  • Benson’s Enlarging the Circle group is registered with the Reconciling Ministries Network. We strive to promote acceptance and inclusion and create a welcoming environment for both current and prospective members in the LGBTQ+ community.
  • The church has posted signs at the parking lot and Narthex entrances that announce our welcoming intent by stating that we love our neighbors, regardless of how they think, love, look, or pray and exhorting everyone to love neighbors with no exceptions.
  • The Social Justice Book Study has discussed Matthew Vines’ God and the Gay Christian as well as Megan Scott Roper’s Unfollow.

Criminal Justice

Following the biblical call to remember those in prison, we recognize the inequities inherent in the criminal justice system and the challenges that those entangled in it face.

  • We have highlighted this issue as part of the Living Our Faith series, including presentations about indigent defense and mass incarceration.
  • Our Social Justice Book Study began by reading Michelle Alexander’s The New Jim Crow.
  • We invited William Elmore, a previously justice-involved person who founded the reentry group Wounded Healers, and Daniel Bowes, formerly of the NC Justice Center’s Second Chance project, to speak with us in a small group.

Poverty

God calls us to care for the poor, and to do that we must see them and understand their issues.

  • Benson Memorial engages with many missions that address poverty, such as Family Promise, North Raleigh Ministry, and Step Up Ministry.
  • We have spotlighted this issue in our Living Our Faith series, with presentations about homelessness, the work of the Raleigh Rescue Mission, and other related topics.

Voting rights

We believe that full participation in society without hierarchical boundaries is in line with Christian teaching, and voting is a critical part of that participation.

  • An early Living Our Faith session comprised a panel discussing voting in the state.
  • Members of the Social Justice Book Study watched a documentary about voter suppression in the 2018 Georgia gubernatorial election and engaged potential voters through an organization called Reclaim Our Vote.
  • Our first racial equity demonstration also focused on the importance of voting, and the church has displayed signs encouraging people to vote.

Immigration

The Bible tells us to welcome the stranger, and we are called to carry this out in our present life as immigrants and refugees risk all to find safety and security.

  • We sponsored and signed, along with other congregations and groups, a statement expressing concern about the humanitarian crisis taking place in our country regarding immigrants, refugees, and our own citizens.
  • One of our members has been very involved in this issue, and she shared her experiences in a Living Our Faith presentation.
  • Another Living Our Faith presentation involved having representatives from Lutheran Family Services talk about their work with refugees.

We continually look for ways to promote and to take action on these subjects and other important social justice matters.
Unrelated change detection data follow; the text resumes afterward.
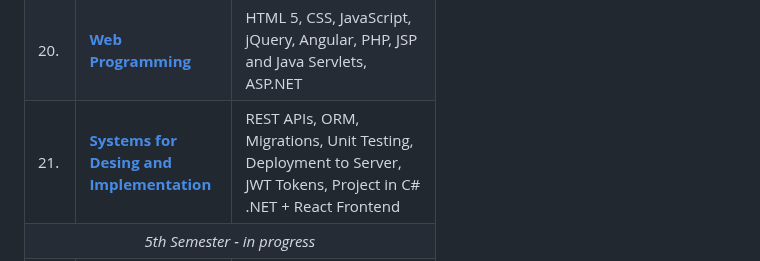
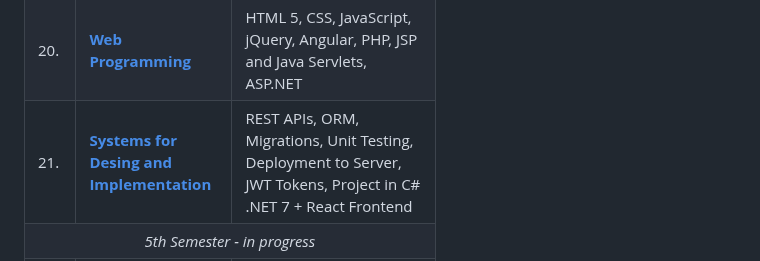
Before and after one commit to krisztinahorvath/UBB-Computer-Science, a Markdown page: README.md, the part around the change. Drawn GitHub-style.

```diff
--- a/README.md
+++ b/README.md
@@ -122,7 +122,7 @@ All of my university projects done at Babes-Bolyai University for Computer Scien
   <tr>
      <td> 21. </td>
     <td><a href = "https://github.com/krisztinahorvath/UBB-Computer-Science/tree/main/Semester%204/Systems%20for%20Desing%20and%20Implementation"> <b>Systems for Desing and Implementation</b></a> </td>
-    <td>REST APIs, ORM, Migrations, Unit Testing, Deployment to Server, JWT Tokens, Project in C# .NET + React Frontend</td>
+    <td>REST APIs, ORM, Migrations, Unit Testing, Deployment to Server, JWT Tokens, Project in C# .NET 7 + React Frontend</td>
   </tr>
   <tr>
     <td colspan=3 align=center><i>5th Semester - in progress</i></td>
```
If you would like to participate with us in any of these areas or would like to share other ways that Benson Memorial can further God’s justice in our world, please reach out to John Reese at reessumey@mindspring.com or Susan Brooks at sebrks@bellsouth.net .